====== Entries provided ======

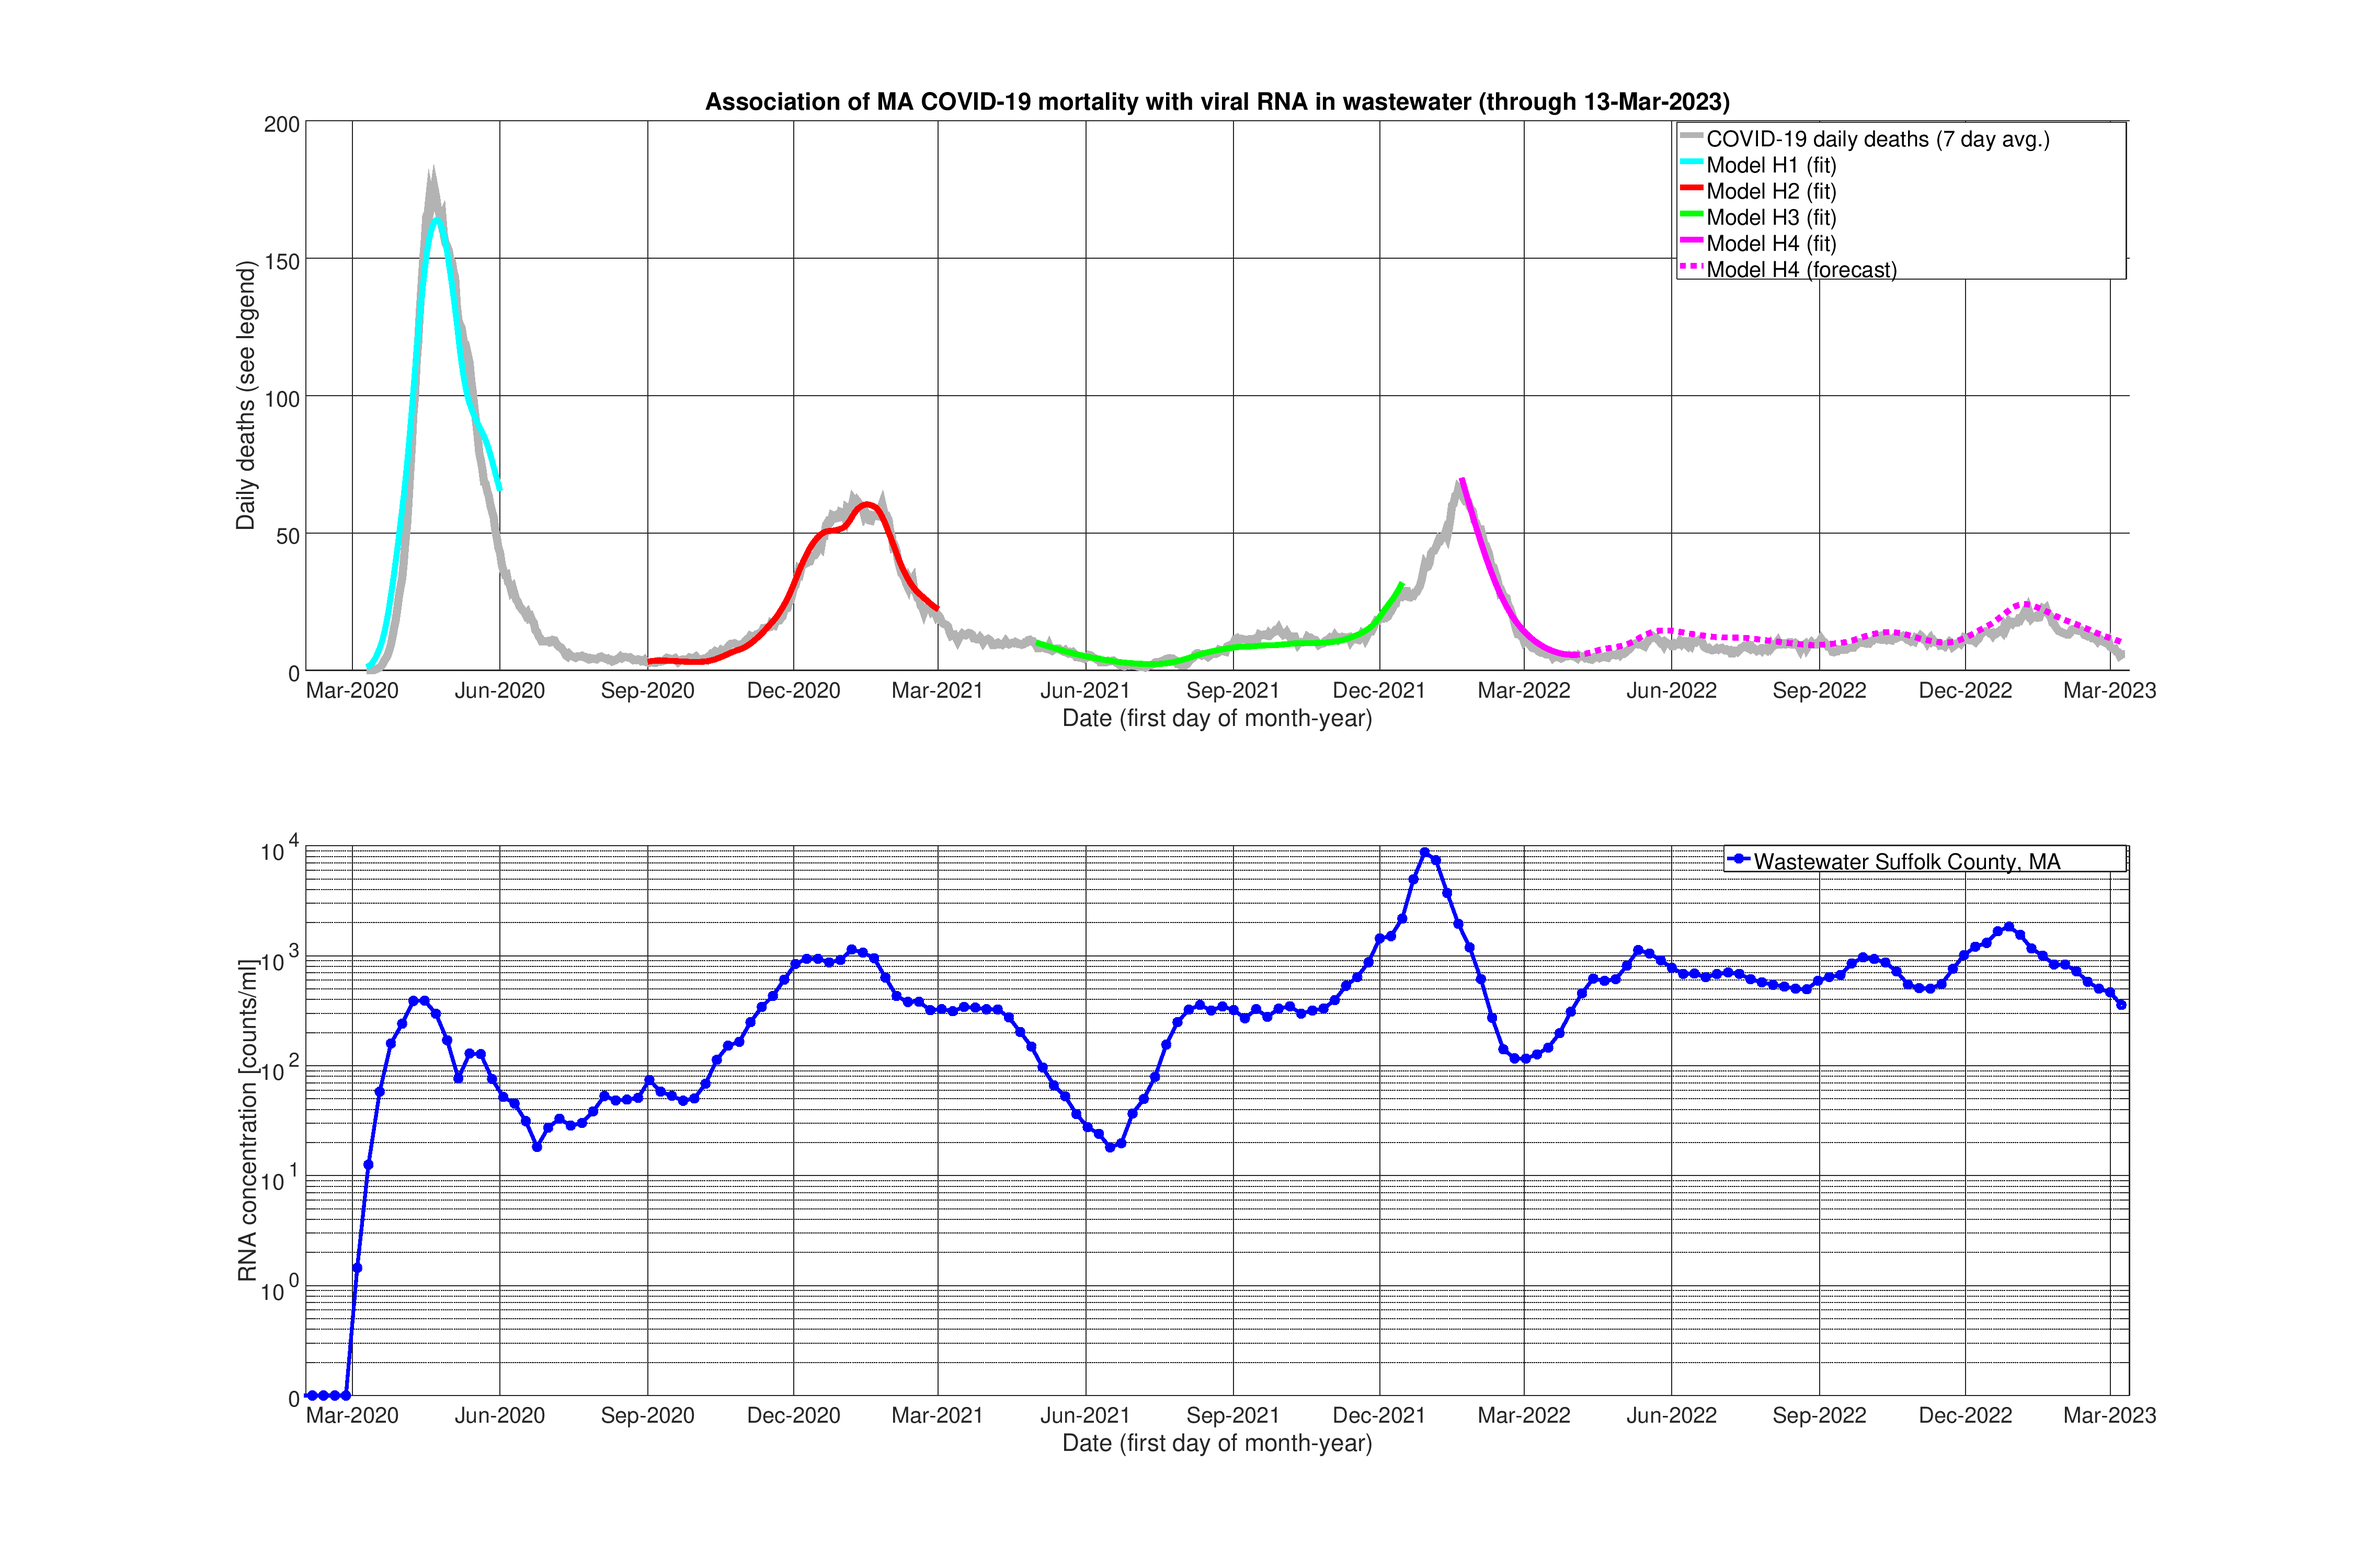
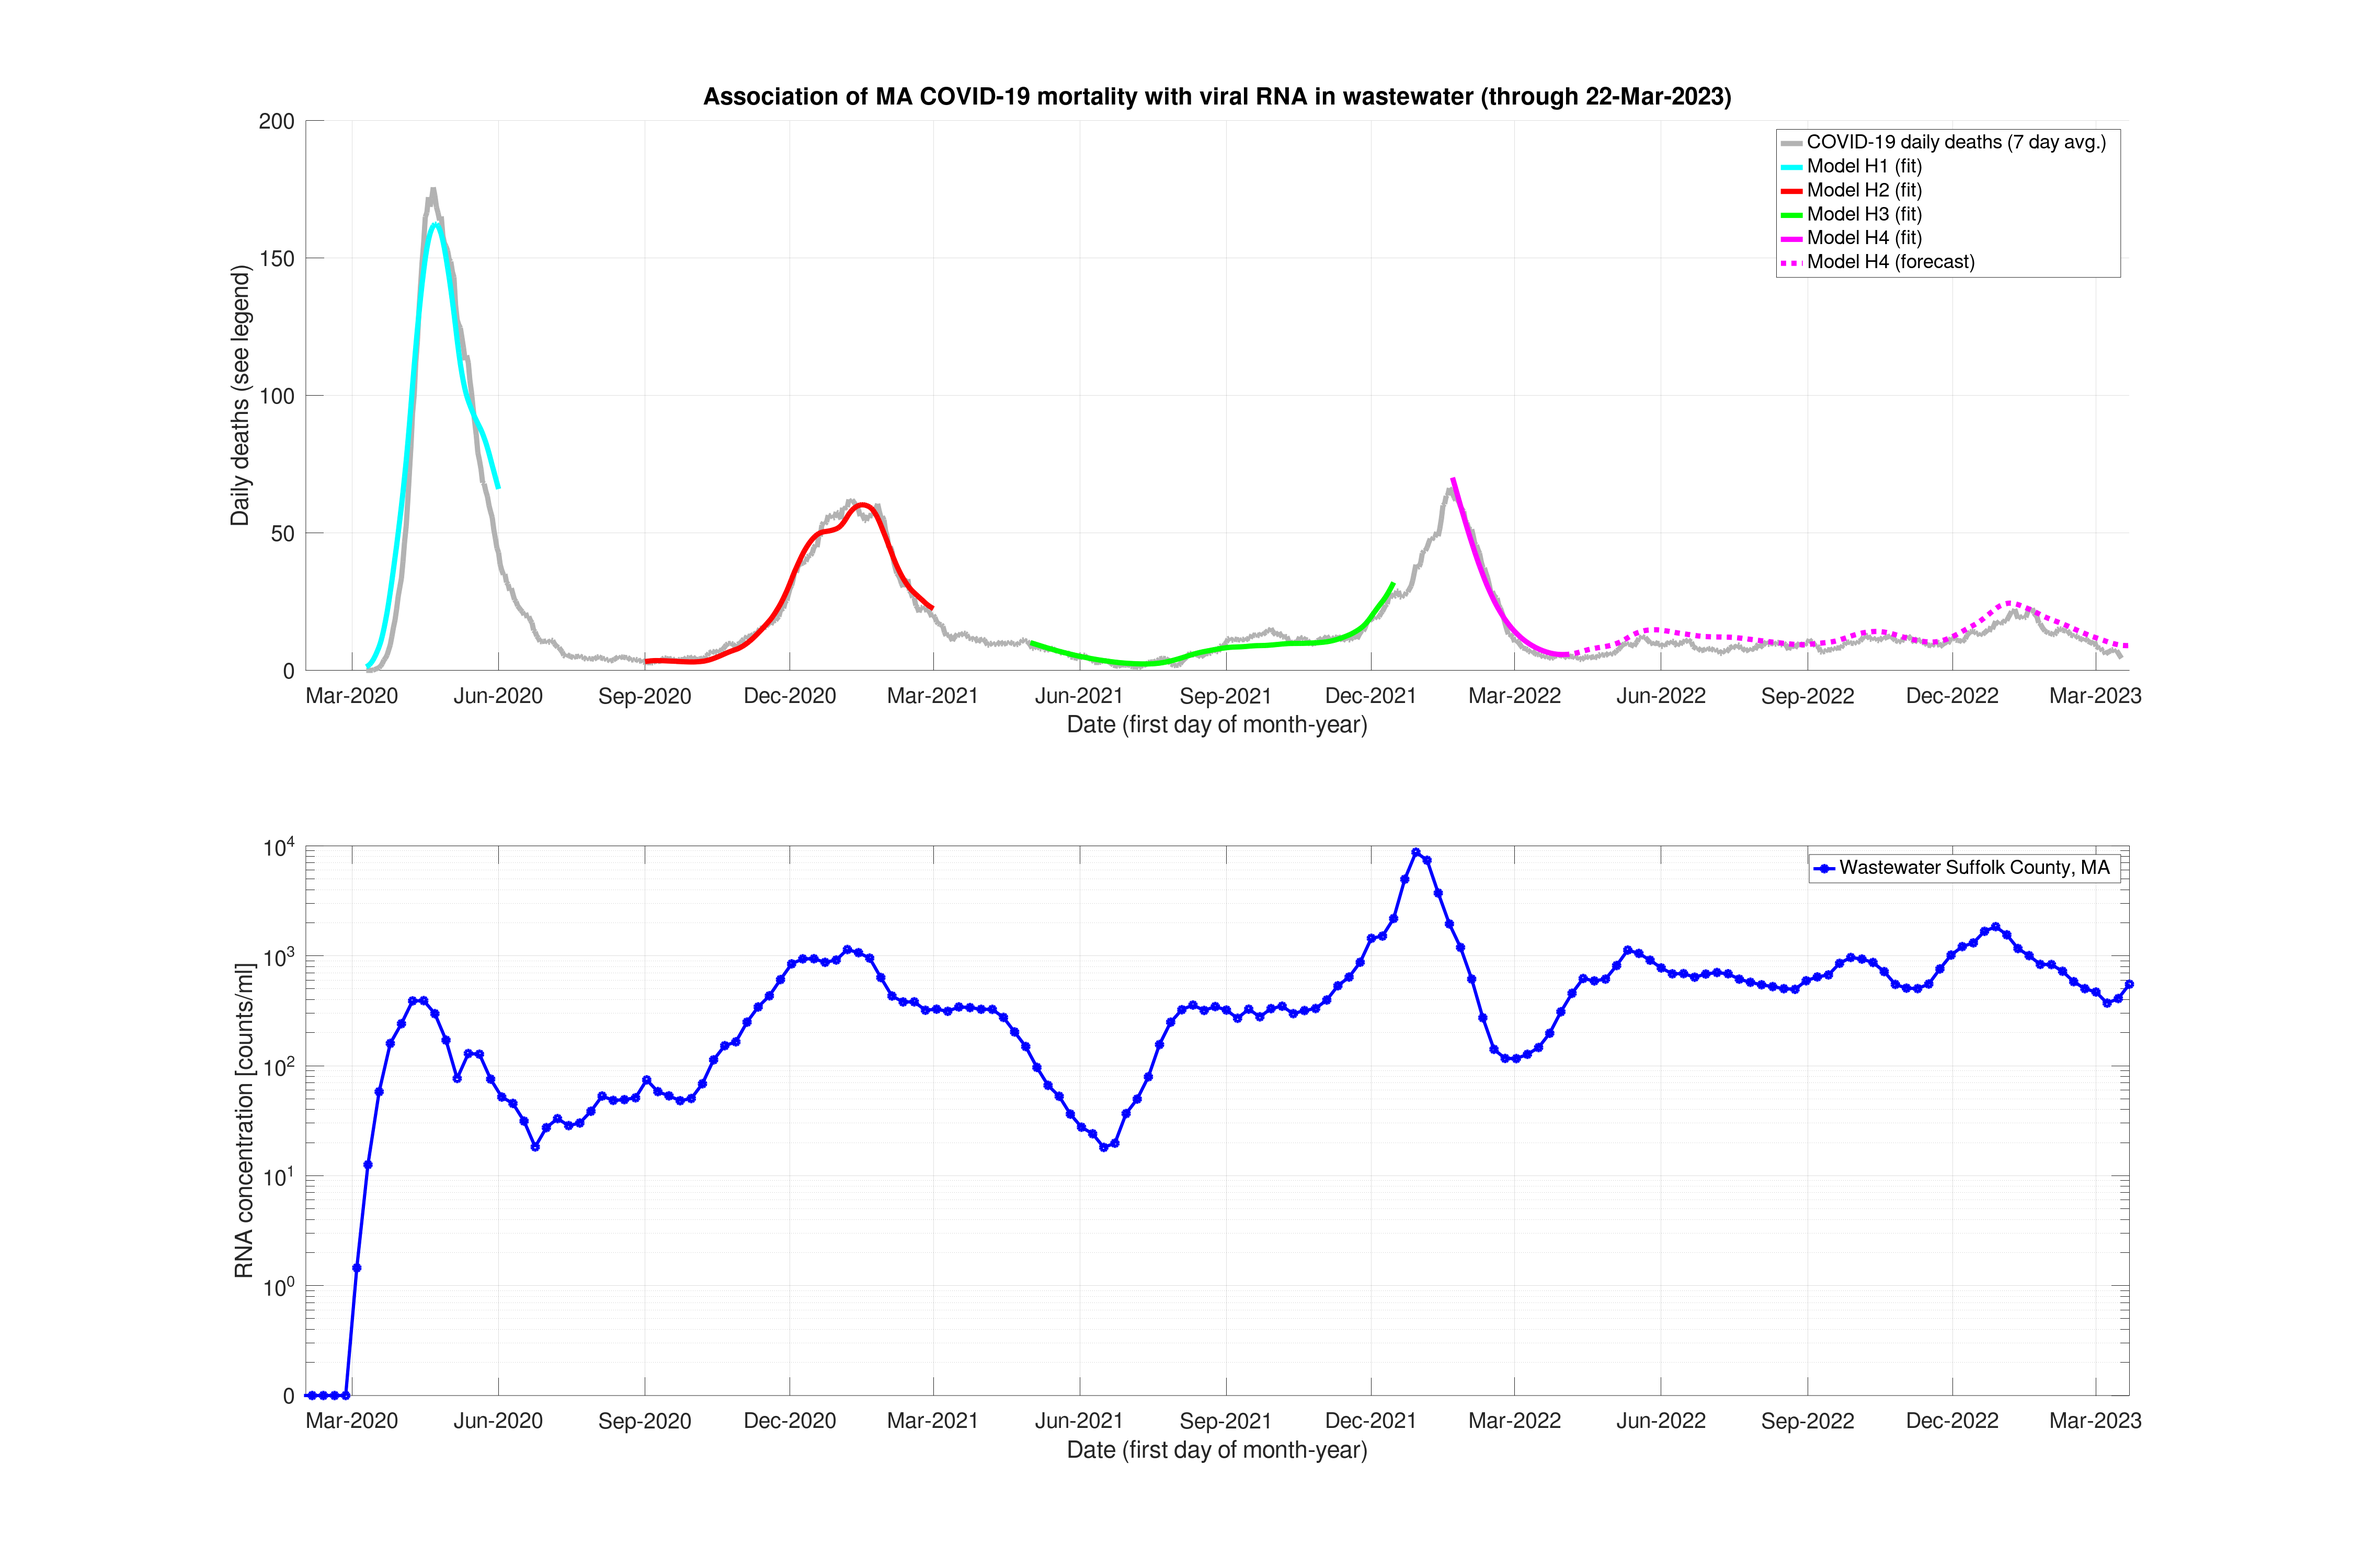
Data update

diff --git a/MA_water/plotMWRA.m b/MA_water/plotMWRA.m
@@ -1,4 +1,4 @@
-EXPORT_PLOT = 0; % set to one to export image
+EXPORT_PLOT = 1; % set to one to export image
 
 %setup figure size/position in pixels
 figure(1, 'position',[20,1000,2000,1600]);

======
====== Entries provided ======

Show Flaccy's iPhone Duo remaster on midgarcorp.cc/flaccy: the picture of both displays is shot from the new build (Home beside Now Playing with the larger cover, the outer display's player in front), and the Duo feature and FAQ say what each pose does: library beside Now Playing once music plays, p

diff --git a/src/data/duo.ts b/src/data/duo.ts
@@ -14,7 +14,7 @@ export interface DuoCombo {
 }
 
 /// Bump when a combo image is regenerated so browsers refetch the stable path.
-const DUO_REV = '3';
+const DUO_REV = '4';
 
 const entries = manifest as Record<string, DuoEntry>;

======

Prompt = Using the records above, set down exactly the lines from the one with "Data update" through the one with "figure(1, 'position',[20,1000,2000,1600]);", inclusive, and nothing more.

Task response =
Data update

diff --git a/MA_water/plotMWRA.m b/MA_water/plotMWRA.m
@@ -1,4 +1,4 @@
-EXPORT_PLOT = 0; % set to one to export image
+EXPORT_PLOT = 1; % set to one to export image
 
 %setup figure size/position in pixels
 figure(1, 'position',[20,1000,2000,1600]);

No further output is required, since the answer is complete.